Twombly, 550 U.S. 544, 545, 570 (2007). Although a
complaint attacked by a Rule 12(b) (6) motion need not be
buttressed by detailed factual allegations, the
plaintiff's pleading "requires more than labels and
conclusions, and a formulaic recitation of the elements of a
cause of action will not do." Id. at 555. The
Rule 8 pleading standard "demands more than an
accusation." Ashcroft v. Iqbal, 556 U.S. 662,
678 (2009) (quoting Twombly, 550 U.S. at 555).
complaint should not be dismissed for failure to state a
claim, however, "unless it appears beyond a doubt that
the plaintiff can prove no set of circumstances that would
entitle him to relief." Conley v. Gibson, 355
U.S. 41, 45-46 (1957); see also Robinson v. United
States, 484 Fed.Appx. 421, 423 (11th Cir. 2012) (quoting
Lopez v. First Union Nat'1 Bank of Fla., 129
F.3d 1186, 1189 (11th Cir. 1997)). At this stage, courts must
accept as true all facts alleged in the complaint and
construe all reasonable inferences in the light most
favorable to the plaintiff. Belanger v. Salvation
Army, 556 F.3d 1153, 1155 (11th Cir. 2009) (citing

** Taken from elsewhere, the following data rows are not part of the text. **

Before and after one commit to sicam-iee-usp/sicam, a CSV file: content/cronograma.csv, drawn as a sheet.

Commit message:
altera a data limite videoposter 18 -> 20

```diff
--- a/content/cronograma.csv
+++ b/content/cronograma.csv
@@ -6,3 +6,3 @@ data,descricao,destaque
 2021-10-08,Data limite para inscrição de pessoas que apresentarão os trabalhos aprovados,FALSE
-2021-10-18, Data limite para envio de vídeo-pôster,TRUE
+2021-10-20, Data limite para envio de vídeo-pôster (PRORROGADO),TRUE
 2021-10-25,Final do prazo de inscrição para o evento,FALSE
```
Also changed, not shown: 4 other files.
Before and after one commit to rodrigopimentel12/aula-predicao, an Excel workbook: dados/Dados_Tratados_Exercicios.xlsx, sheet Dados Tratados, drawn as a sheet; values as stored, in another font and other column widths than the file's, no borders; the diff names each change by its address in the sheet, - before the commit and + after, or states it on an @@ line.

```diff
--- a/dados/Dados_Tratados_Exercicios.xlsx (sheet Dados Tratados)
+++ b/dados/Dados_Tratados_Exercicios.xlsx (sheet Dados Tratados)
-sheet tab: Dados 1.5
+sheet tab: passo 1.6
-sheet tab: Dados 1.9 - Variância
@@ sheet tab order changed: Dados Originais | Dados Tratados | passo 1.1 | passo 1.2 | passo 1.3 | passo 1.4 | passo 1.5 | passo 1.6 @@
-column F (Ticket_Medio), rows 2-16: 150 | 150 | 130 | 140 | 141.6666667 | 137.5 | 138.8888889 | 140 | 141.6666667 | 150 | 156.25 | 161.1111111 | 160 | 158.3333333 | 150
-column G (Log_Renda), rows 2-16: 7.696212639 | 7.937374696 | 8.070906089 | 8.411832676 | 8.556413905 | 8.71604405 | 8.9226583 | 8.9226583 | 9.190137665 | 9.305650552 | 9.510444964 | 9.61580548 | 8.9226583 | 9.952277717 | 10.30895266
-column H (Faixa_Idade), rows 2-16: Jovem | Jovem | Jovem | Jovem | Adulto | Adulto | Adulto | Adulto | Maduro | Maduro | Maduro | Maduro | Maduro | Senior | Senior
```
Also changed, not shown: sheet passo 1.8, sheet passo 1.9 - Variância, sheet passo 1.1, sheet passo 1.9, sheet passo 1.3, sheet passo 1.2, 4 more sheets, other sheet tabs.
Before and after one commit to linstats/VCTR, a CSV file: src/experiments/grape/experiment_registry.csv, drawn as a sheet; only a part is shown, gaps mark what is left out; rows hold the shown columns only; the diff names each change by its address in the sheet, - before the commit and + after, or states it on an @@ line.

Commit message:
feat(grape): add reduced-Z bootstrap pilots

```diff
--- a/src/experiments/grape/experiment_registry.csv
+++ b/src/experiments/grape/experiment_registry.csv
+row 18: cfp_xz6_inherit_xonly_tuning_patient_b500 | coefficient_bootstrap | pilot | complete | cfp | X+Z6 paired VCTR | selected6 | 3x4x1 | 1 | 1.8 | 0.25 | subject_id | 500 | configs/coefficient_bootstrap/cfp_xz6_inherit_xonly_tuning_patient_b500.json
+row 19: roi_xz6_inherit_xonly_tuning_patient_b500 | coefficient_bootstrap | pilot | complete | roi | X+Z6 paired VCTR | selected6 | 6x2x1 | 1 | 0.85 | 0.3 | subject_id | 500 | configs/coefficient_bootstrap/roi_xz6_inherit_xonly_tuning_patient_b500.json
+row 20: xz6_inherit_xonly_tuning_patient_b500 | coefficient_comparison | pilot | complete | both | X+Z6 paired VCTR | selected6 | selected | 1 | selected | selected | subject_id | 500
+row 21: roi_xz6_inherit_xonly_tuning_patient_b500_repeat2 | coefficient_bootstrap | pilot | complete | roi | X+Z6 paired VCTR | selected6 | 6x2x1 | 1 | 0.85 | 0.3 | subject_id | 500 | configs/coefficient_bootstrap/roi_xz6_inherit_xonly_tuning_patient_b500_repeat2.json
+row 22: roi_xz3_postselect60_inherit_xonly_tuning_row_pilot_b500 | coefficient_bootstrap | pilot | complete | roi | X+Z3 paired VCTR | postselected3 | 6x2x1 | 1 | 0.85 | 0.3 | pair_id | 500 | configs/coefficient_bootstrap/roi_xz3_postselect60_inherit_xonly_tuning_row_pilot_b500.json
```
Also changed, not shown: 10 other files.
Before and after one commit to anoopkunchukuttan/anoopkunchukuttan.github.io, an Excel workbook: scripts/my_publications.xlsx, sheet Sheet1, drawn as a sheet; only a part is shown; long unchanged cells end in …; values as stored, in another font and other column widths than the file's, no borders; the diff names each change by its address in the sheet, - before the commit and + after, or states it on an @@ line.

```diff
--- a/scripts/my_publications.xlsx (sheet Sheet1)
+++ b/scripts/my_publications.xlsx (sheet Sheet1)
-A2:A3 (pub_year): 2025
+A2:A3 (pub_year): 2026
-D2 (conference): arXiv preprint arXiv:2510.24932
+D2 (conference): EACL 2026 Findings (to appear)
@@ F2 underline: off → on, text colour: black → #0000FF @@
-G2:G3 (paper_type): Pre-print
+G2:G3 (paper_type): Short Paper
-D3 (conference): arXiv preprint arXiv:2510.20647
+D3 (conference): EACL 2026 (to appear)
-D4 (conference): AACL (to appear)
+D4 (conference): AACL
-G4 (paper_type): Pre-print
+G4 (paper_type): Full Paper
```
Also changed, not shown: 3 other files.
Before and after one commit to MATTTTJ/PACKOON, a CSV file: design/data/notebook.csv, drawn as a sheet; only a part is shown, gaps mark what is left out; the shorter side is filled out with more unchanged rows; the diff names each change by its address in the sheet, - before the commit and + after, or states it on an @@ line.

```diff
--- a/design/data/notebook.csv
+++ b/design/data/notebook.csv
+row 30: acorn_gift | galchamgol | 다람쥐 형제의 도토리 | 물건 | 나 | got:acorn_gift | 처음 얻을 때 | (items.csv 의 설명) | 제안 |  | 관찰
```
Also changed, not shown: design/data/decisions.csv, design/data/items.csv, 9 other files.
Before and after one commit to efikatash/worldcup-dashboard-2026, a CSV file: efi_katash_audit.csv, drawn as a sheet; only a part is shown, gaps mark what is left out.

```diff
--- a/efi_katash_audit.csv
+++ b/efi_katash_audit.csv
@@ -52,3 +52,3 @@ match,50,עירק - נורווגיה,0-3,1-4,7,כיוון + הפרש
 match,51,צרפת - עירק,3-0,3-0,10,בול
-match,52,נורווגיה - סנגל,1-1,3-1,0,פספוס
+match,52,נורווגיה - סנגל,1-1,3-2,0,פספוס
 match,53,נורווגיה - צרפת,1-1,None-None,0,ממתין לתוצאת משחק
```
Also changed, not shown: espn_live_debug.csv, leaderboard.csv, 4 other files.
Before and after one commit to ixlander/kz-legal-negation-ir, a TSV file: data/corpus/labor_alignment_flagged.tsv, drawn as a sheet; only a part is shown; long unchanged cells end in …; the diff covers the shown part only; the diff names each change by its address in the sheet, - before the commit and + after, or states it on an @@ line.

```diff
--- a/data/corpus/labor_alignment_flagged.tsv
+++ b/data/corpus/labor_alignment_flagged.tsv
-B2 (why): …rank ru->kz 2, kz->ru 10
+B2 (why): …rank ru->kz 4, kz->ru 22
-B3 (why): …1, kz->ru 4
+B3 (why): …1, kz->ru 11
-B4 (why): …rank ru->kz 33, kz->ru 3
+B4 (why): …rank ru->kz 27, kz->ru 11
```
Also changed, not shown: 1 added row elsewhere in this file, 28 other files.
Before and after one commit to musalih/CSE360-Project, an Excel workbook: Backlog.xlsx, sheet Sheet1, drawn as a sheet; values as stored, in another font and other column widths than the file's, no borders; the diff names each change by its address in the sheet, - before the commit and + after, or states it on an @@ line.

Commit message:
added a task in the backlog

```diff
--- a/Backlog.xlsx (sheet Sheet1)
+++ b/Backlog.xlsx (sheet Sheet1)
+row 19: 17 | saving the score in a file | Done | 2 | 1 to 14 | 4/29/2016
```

Jackson v. BellSouth Telecomm., 372 F.3d 1250, 1262
(11th Cir. 2004)).